Our most recent #WITwants2know revealed that 62% of our respondents receive advice from a faculty or staff member that is not their academic advisor. The question was inspired by one of the comments from the Student Satisfaction Inventory. The student wrote, “My academic adviser is not a person that I would go to for help with the classes that I need to take but there are plenty of other people that are around campus that can help.” (To be fair, there were comments about positive relationships with academic advisors.) We were curious how many students would feel similarly or differently.
The 62% is interesting. What’s good about this is that students are connected with at least one faculty or staff member on campus, and see that person as someone who they can go to for assistance. We know from research that this is an important factor in a student’s rate of success in college. Students who feel connected to the campus, through an individual, group, program, or office, report higher rates of satisfaction with their college experience. They also tend to access resources on campus at higher rates.
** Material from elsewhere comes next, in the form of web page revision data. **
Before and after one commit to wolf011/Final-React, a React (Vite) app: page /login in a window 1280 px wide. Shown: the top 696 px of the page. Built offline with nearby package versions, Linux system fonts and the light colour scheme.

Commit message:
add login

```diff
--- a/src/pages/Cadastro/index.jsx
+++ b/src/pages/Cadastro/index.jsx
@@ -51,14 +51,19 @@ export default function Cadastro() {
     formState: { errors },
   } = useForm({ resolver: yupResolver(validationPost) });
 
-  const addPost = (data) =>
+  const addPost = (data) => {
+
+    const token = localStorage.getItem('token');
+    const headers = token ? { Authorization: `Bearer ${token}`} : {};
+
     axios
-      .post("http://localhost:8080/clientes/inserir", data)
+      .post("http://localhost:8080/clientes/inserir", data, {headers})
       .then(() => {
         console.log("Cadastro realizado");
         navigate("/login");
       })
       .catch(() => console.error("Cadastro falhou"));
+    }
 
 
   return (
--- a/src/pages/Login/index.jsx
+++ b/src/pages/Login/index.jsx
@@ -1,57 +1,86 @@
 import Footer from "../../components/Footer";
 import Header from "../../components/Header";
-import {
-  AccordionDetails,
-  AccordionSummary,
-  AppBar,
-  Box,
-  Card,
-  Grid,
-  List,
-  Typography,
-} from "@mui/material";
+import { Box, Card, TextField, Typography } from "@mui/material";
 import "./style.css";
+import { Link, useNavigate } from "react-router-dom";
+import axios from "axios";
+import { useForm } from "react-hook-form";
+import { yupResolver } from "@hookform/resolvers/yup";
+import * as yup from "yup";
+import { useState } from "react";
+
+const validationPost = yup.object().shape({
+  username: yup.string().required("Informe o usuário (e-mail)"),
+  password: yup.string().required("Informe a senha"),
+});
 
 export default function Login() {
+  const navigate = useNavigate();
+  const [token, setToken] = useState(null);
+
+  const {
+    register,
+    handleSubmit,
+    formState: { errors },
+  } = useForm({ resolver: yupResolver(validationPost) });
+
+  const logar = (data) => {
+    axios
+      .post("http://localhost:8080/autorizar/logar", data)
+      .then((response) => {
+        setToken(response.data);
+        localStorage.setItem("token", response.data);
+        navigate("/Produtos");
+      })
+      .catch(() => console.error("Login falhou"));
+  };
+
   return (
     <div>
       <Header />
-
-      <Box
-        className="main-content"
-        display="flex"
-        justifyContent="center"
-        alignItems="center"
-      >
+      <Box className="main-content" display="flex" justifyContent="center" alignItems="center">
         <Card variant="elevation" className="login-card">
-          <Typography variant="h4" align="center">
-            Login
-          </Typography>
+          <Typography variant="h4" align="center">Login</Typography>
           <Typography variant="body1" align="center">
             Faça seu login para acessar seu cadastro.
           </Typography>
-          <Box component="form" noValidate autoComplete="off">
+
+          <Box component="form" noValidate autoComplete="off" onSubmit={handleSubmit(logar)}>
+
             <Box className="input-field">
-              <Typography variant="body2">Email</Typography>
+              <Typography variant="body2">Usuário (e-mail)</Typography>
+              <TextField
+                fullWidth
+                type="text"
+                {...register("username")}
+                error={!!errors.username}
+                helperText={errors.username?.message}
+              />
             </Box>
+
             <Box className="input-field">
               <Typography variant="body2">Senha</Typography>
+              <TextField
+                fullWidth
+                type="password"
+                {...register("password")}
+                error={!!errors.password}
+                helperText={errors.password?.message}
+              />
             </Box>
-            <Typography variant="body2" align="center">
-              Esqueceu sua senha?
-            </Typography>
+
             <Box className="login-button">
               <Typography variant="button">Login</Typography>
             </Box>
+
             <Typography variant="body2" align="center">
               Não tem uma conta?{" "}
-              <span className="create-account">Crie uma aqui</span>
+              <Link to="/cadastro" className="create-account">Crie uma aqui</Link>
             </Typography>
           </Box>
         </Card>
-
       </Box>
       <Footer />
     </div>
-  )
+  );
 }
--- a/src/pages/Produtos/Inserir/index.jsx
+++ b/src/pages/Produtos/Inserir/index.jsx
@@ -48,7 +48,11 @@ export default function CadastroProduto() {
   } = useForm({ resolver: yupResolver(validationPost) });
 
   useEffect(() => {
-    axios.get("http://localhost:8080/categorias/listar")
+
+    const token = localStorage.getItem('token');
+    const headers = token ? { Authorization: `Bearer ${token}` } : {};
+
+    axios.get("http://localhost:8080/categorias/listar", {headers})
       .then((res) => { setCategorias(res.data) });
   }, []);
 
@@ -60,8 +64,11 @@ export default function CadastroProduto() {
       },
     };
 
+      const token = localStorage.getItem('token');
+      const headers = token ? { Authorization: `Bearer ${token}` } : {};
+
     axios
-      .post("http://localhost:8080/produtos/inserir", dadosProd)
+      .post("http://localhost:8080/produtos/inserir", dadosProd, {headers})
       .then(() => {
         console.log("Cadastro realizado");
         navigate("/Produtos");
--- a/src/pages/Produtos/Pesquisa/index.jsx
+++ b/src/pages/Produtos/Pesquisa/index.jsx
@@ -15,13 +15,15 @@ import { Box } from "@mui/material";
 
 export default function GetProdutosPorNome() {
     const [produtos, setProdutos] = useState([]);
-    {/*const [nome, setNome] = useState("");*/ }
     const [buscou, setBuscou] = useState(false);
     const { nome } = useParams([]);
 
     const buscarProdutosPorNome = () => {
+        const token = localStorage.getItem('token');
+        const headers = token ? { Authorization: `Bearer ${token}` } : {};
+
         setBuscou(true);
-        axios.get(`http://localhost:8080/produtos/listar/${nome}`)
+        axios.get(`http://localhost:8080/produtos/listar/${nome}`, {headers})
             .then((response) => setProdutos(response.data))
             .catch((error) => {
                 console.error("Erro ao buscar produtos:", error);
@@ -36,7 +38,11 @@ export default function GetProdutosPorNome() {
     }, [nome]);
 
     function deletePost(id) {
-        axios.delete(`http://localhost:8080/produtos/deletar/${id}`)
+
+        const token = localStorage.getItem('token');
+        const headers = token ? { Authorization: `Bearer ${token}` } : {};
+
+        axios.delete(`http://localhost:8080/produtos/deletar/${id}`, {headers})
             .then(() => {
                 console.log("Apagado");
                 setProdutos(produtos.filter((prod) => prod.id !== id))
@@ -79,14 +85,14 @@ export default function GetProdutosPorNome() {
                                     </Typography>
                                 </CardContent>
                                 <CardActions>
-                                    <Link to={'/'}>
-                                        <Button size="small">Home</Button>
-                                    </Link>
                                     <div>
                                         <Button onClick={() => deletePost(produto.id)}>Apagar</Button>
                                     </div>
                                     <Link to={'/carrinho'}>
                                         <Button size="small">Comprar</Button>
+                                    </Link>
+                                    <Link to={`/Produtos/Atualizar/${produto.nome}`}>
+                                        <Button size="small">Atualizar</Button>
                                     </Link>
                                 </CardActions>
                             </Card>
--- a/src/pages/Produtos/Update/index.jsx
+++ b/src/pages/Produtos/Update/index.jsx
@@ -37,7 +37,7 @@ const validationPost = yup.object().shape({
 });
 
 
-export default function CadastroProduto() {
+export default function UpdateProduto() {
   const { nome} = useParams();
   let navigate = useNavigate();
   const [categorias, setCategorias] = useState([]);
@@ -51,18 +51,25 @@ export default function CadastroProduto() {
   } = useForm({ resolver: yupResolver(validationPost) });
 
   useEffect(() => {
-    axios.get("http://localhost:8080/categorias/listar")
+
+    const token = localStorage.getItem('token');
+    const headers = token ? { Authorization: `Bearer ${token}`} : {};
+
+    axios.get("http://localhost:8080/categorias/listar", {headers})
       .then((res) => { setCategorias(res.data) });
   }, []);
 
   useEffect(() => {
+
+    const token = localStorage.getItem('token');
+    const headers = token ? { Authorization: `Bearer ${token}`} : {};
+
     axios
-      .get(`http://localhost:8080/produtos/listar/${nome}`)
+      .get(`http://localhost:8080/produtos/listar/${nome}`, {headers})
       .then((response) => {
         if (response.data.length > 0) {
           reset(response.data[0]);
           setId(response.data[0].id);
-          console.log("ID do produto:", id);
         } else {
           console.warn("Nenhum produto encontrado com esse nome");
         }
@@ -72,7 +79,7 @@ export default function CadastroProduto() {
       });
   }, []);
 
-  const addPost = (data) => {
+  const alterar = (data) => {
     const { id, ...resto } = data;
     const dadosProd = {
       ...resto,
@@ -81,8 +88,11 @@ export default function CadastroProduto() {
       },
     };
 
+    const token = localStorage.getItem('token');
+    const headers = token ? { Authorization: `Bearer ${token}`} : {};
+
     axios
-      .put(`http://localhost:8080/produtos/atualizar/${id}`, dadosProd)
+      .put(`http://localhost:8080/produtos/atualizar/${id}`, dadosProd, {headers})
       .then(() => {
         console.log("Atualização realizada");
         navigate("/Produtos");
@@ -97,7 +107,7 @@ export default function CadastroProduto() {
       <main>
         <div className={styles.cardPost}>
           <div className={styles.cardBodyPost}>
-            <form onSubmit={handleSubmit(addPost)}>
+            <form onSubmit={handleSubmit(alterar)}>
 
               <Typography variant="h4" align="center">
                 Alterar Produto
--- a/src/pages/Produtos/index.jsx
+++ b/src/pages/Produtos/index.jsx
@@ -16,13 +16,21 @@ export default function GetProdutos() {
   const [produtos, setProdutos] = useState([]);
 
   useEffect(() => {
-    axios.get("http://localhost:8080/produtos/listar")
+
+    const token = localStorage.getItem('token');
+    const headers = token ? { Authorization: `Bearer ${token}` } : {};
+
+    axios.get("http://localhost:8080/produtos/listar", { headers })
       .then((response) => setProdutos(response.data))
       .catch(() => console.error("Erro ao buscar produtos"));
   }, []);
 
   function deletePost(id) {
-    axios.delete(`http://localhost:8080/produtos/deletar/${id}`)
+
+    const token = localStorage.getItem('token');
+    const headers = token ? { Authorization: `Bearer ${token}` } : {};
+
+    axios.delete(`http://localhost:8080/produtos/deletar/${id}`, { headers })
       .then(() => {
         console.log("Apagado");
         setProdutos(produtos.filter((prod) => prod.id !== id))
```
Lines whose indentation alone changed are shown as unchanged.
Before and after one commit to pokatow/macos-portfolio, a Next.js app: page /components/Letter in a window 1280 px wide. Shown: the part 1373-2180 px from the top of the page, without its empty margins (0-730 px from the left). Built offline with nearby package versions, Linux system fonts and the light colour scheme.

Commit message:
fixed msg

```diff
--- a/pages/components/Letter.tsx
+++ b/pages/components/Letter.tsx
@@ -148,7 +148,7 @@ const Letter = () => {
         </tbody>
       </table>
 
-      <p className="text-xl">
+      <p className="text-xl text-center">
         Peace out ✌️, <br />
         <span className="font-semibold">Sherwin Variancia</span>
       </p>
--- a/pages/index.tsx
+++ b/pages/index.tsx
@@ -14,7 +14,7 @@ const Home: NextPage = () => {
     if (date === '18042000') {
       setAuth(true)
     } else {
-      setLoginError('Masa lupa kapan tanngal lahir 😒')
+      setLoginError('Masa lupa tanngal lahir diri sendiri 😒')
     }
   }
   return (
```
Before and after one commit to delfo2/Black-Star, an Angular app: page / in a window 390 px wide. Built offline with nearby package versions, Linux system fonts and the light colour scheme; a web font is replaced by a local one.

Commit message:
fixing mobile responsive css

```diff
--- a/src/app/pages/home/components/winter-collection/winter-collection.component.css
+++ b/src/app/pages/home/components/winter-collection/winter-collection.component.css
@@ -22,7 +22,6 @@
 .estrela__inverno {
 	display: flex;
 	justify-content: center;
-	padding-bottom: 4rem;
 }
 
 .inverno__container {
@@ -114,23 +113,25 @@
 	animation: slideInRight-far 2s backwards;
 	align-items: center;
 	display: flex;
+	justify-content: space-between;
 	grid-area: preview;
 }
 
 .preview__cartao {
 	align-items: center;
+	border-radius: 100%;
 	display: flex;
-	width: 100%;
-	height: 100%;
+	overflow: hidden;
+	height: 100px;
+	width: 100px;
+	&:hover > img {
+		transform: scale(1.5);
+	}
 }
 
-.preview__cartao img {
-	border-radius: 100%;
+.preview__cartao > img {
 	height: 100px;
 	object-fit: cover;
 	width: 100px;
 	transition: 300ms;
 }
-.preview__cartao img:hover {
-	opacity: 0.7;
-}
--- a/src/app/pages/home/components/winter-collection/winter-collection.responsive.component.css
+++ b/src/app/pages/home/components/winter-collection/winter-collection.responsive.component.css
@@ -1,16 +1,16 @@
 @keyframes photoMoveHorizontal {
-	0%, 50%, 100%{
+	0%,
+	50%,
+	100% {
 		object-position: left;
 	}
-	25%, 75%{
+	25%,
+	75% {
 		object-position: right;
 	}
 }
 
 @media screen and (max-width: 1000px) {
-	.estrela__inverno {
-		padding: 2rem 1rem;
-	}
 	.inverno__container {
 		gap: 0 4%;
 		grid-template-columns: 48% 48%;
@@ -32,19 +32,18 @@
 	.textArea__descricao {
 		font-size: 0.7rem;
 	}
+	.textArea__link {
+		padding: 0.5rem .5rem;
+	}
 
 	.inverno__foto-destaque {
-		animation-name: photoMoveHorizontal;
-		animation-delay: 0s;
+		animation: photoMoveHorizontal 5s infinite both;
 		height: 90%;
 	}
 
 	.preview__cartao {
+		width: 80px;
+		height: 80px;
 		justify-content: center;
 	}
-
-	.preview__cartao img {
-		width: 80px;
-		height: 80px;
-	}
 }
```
In a recent focus group, students were asked specifically who they may go to on campus. Responses varied, and some even mentioned specific people or offices. One student identified the office in which he does his work study as a source of support for him. He talked about how he’s been able to get to know some of the staff in the office pretty well since he has been working there for a couple of years. Providing another opportunity for students to connect to the Institute is a secondary, yet no less positive, outcome of the work study program.
As you think about how connected you may be on campus, consider there are some connections that are intentional, such as academic advisors or coop/career advisors. There may be more connections that may be made more organically, like professors for a class, coaches, work study supervisors, or the Deans!!!
Who is your connection to campus?